Centralised databases are great for social sites as they can store peoples identities, pictures and other info into one main index that can then be accessed by every user through a search bar. This bring us to our website, today I discussed with my group my Idea of a picture library that resembles that of a site named Behance, people will be able to upload their work and share it with the world for other people to see things like: illustrations, photos, artwork, etc using a PHP form that will in turn be linked to a mySQL database. The form will have details such as whos the owner of the picture, when it was uploaded, it’s size and its location. Therefore when people want to see said image they just need to find it on the search bar, type it’s name, this will then in turn trigger the form and return the image with all the details such as it’s author, it’s size and it’s location. The possibilities are endless, more fields such as ‘which software was used to create this’ could be added to the form among other things.


What Is a Centralized Database?. 2015. What Is a Centralized Database?. [ONLINE] Available at: [Accessed 22 February 2015].

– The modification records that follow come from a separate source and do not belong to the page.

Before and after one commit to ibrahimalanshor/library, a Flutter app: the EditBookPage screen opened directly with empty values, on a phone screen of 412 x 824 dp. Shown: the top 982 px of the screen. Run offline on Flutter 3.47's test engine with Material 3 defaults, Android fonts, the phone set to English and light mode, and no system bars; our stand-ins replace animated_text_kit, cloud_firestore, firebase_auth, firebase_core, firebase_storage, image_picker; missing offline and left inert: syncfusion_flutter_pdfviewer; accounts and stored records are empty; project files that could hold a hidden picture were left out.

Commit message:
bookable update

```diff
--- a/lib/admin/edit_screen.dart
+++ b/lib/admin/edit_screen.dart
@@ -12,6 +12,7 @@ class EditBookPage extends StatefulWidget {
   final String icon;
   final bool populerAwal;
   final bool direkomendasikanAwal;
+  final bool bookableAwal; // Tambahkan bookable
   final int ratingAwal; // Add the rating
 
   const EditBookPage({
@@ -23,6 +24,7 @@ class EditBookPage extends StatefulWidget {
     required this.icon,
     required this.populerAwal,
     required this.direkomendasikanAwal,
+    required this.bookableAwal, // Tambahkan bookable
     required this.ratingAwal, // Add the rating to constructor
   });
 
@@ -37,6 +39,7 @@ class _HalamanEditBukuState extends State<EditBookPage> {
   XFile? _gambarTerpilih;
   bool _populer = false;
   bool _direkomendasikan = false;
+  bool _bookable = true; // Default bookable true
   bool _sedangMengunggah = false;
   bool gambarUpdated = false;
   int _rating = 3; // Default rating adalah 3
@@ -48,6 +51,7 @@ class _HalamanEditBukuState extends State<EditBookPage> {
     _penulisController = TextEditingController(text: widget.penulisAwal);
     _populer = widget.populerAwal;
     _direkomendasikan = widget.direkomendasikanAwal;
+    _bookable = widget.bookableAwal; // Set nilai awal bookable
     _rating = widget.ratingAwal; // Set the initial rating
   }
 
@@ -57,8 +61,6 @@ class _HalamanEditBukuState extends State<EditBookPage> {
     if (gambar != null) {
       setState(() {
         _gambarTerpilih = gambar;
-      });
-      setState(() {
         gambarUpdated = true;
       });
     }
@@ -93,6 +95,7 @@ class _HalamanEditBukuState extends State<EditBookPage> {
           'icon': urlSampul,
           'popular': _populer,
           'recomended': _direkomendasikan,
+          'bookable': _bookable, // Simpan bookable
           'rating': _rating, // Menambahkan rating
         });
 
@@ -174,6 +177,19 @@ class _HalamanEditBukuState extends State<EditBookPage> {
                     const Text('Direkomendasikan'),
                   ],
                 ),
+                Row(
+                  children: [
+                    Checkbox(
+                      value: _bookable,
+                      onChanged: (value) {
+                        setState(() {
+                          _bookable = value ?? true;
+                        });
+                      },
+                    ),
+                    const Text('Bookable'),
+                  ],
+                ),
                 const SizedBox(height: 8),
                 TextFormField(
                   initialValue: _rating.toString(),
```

Why Should You Have a Centralized System? | Effective Database Management. 2015. Why Should You Have a Centralized System? | Effective Database Management. [ONLINE] Available at: [Accessed 22 February 2015].

Brainstorming and Initial Ideas

Here is a brainstorm of some of our initial ideas:

Brainstorm for Web App

Our group got together and we started discussing what could possibly be made and what couldn’t, we went through recipe sites that needed a database full of recipes that would then be classified by origin, season and time of the day. This however turned out to be too complicated to code so we decided on a simpler idea: the photo gallery, we did some research and started writing down what was needed to make the site. We agreed that we needed a login form in PHP preferably, another form for the upload procedure, we needed to style the site so that it would work on all devices for this we came across this library in css called bootstrap that belongs to TWITTER, this seemed to have solved the issue of ‘Responsive Design’, the rest of the meeting was pretty much about finding ways to work out how to make a search bar that was both accurate and fast.

Other topics that still needed to be discussed:

  • Who would do the branding and CSS.
  • Who would have to do the market research/Demographic Research.
  • Who had to make the wiki.
  • Who would make the repository etc.

Organizing My Blog

In order to make my blog more proffesional looking I had to change and add a few things:

  • Resize all the images to their max size
  • Add a categories widget
  • Add a calendar widget – this would track all my posts according to date
  • Add tags to my posts as well as categories

new blog widgets

I added a new widget to the Blog that includes a calendar as well as a category dropdown menu.

calendar widget

The calendar can be used to look for posts that were submitted on specific dates.

category widget

After I spent a long time categorising and tagging posts I added a category widget that allows users to look for specific subject-specific posts.

I also created a template on photoshop with a default size of 735px. Other things too keep in mind would be:

  • Remember to list things in bullet points
  • Keep images to a set size
  • Make sure to tag all your posts
  • Embed all videos on my blog using the embed or iFrame code
  • Write all posts on html

This system will ensure I get a more professional and effective blog that’s easy to navigate and read.